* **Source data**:
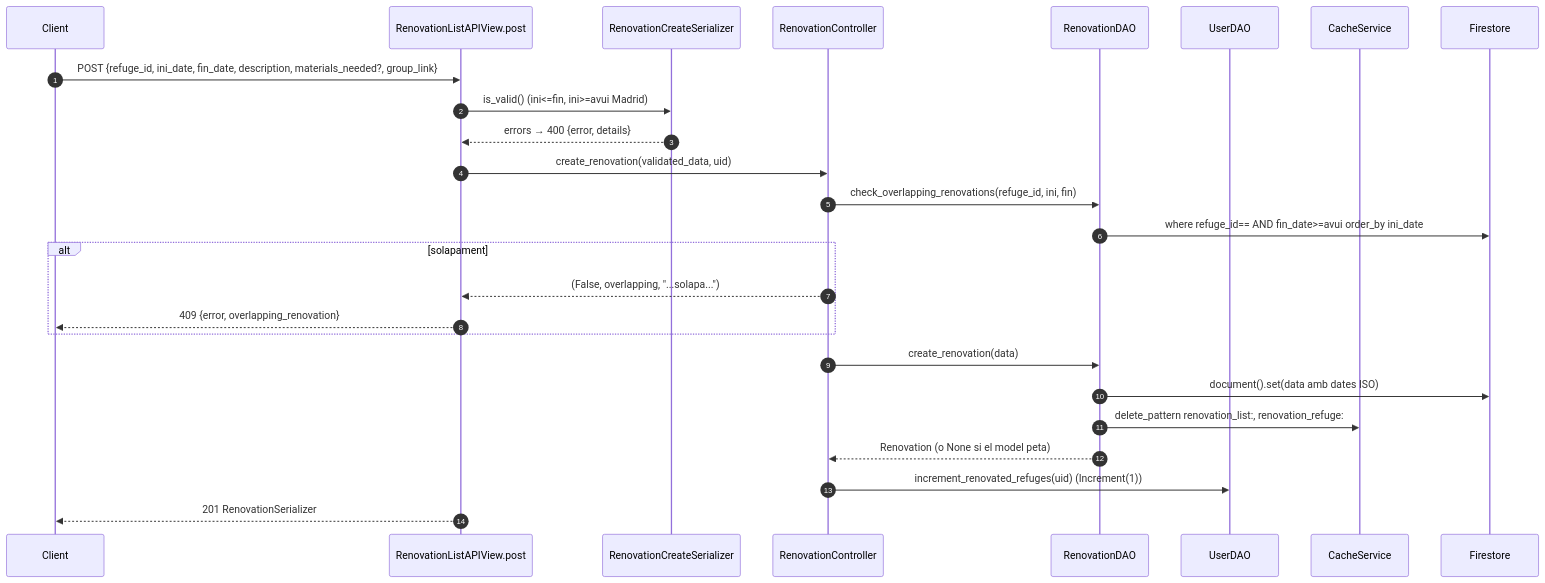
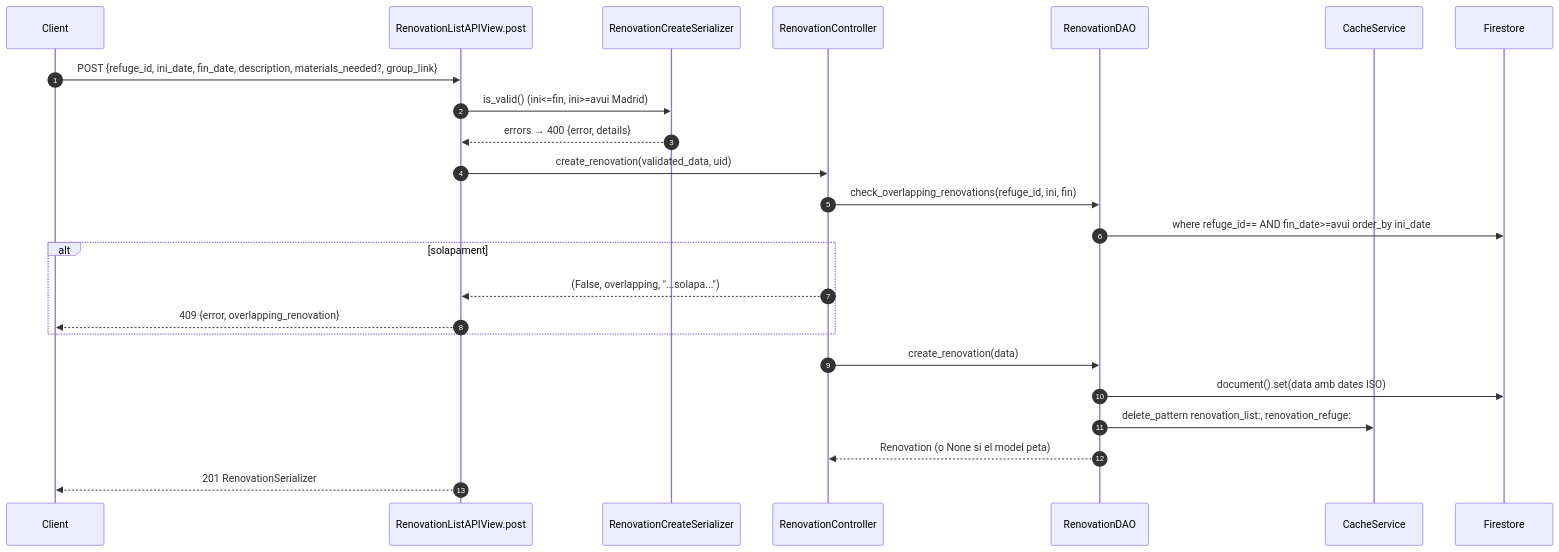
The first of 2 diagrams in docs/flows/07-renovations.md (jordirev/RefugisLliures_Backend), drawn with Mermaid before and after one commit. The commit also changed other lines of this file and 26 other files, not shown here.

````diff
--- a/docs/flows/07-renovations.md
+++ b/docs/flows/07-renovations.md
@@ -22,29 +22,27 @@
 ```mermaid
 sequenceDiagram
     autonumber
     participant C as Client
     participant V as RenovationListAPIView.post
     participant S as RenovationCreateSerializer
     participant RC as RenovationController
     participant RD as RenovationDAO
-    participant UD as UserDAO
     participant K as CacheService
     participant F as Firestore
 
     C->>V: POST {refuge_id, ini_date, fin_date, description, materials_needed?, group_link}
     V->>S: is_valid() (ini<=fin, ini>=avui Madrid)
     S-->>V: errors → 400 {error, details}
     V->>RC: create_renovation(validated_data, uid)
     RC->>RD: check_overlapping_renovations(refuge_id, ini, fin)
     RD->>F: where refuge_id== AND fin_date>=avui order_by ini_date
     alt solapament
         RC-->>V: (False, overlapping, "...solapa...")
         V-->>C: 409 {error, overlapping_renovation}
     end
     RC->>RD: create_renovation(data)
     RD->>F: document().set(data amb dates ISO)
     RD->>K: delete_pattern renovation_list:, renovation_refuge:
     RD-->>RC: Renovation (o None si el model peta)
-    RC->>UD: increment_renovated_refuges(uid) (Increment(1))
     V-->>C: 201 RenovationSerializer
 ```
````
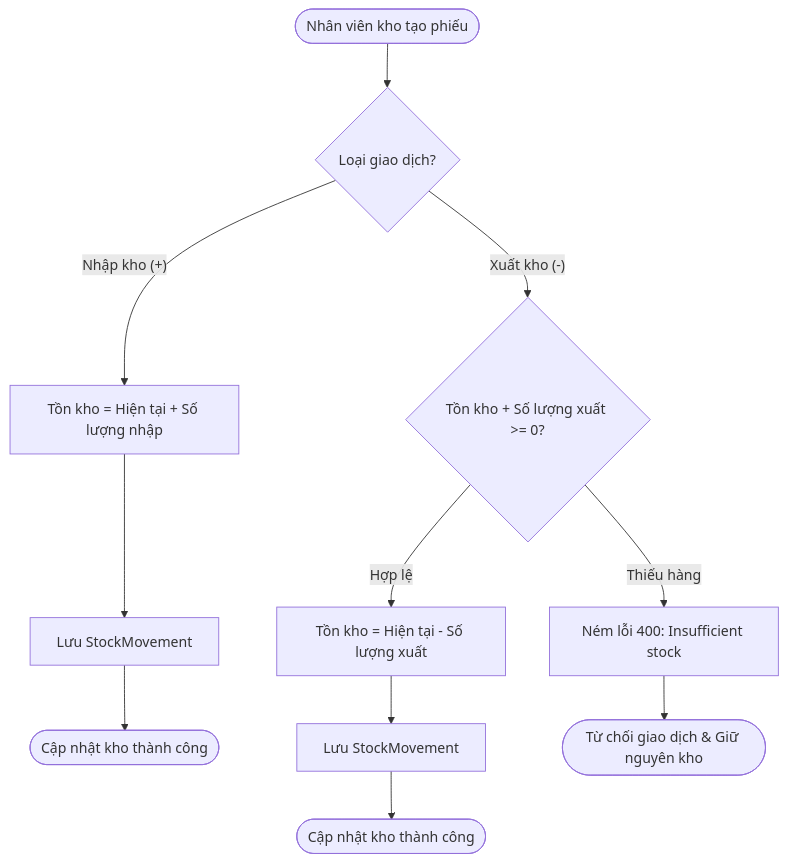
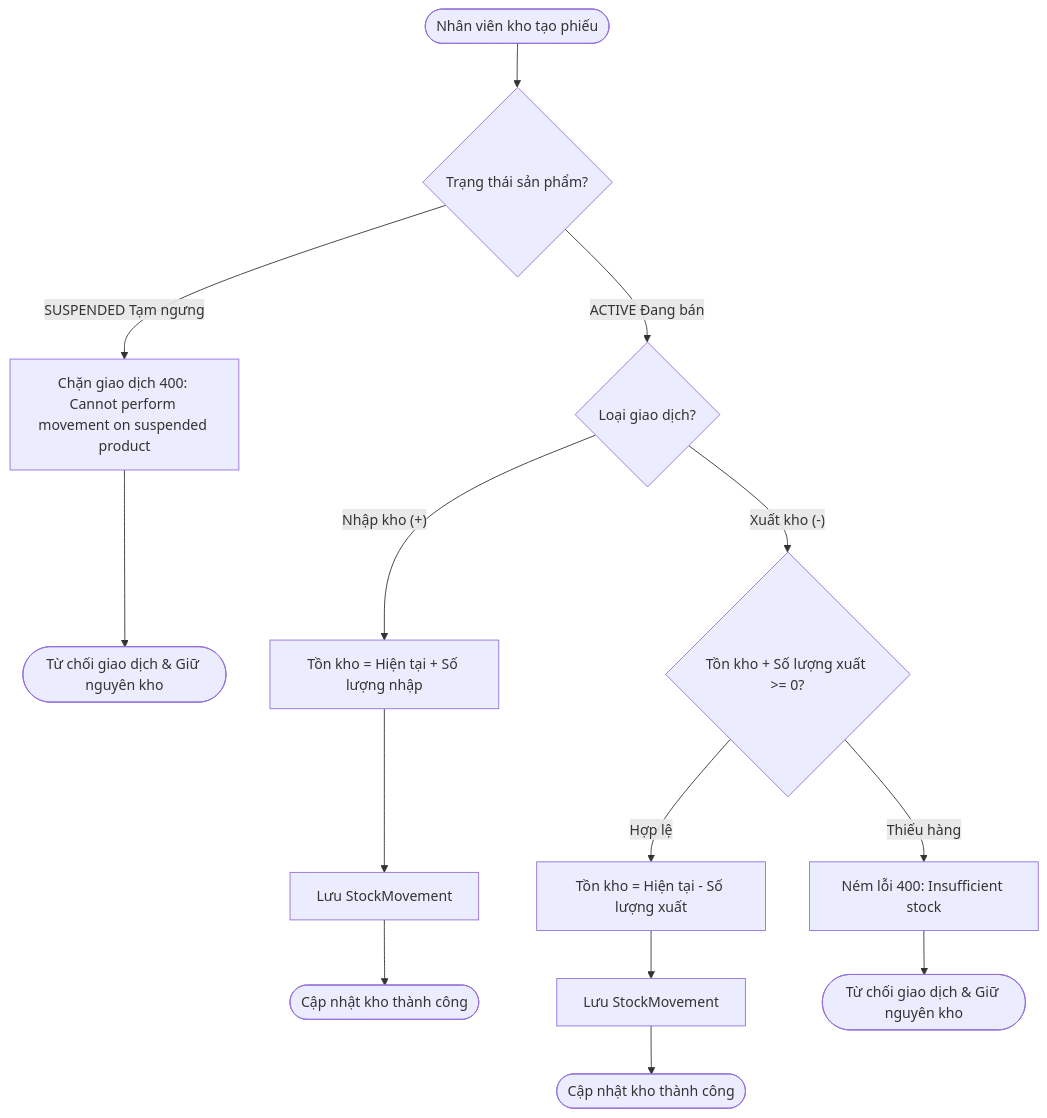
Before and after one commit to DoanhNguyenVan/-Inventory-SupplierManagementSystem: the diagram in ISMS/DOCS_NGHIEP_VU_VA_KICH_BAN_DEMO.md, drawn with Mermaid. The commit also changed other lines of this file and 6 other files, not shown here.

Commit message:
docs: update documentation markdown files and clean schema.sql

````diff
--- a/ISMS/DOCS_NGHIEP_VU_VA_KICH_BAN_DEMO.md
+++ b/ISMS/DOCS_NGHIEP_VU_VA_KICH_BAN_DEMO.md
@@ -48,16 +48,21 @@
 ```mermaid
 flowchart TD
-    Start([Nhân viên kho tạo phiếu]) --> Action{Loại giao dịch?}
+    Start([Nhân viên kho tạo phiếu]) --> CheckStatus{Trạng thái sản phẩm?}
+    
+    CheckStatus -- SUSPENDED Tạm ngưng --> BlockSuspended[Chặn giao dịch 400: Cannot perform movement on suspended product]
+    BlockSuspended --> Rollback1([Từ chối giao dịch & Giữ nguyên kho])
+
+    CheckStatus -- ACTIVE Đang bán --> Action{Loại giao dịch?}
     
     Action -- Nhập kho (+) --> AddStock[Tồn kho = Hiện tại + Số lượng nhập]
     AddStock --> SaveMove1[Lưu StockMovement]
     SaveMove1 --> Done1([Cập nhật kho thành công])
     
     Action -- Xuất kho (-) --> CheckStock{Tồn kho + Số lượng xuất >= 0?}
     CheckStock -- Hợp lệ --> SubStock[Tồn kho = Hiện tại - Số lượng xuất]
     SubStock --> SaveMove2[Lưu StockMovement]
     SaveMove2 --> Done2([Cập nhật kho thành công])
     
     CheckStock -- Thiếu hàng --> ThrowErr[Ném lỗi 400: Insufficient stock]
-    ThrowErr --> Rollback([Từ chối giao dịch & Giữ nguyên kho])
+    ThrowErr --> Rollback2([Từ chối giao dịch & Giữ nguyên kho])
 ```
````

* **Exercise requirements**: Look over the data above and show each line that contains "with".

* **Result of the exercise**:
The first of 2 diagrams in docs/flows/07-renovations.md (jordirev/RefugisLliures_Backend), drawn with Mermaid before and after one commit. The commit also changed other lines of this file and 26 other files, not shown here.
Before and after one commit to DoanhNguyenVan/-Inventory-SupplierManagementSystem: the diagram in ISMS/DOCS_NGHIEP_VU_VA_KICH_BAN_DEMO.md, drawn with Mermaid. The commit also changed other lines of this file and 6 other files, not shown here.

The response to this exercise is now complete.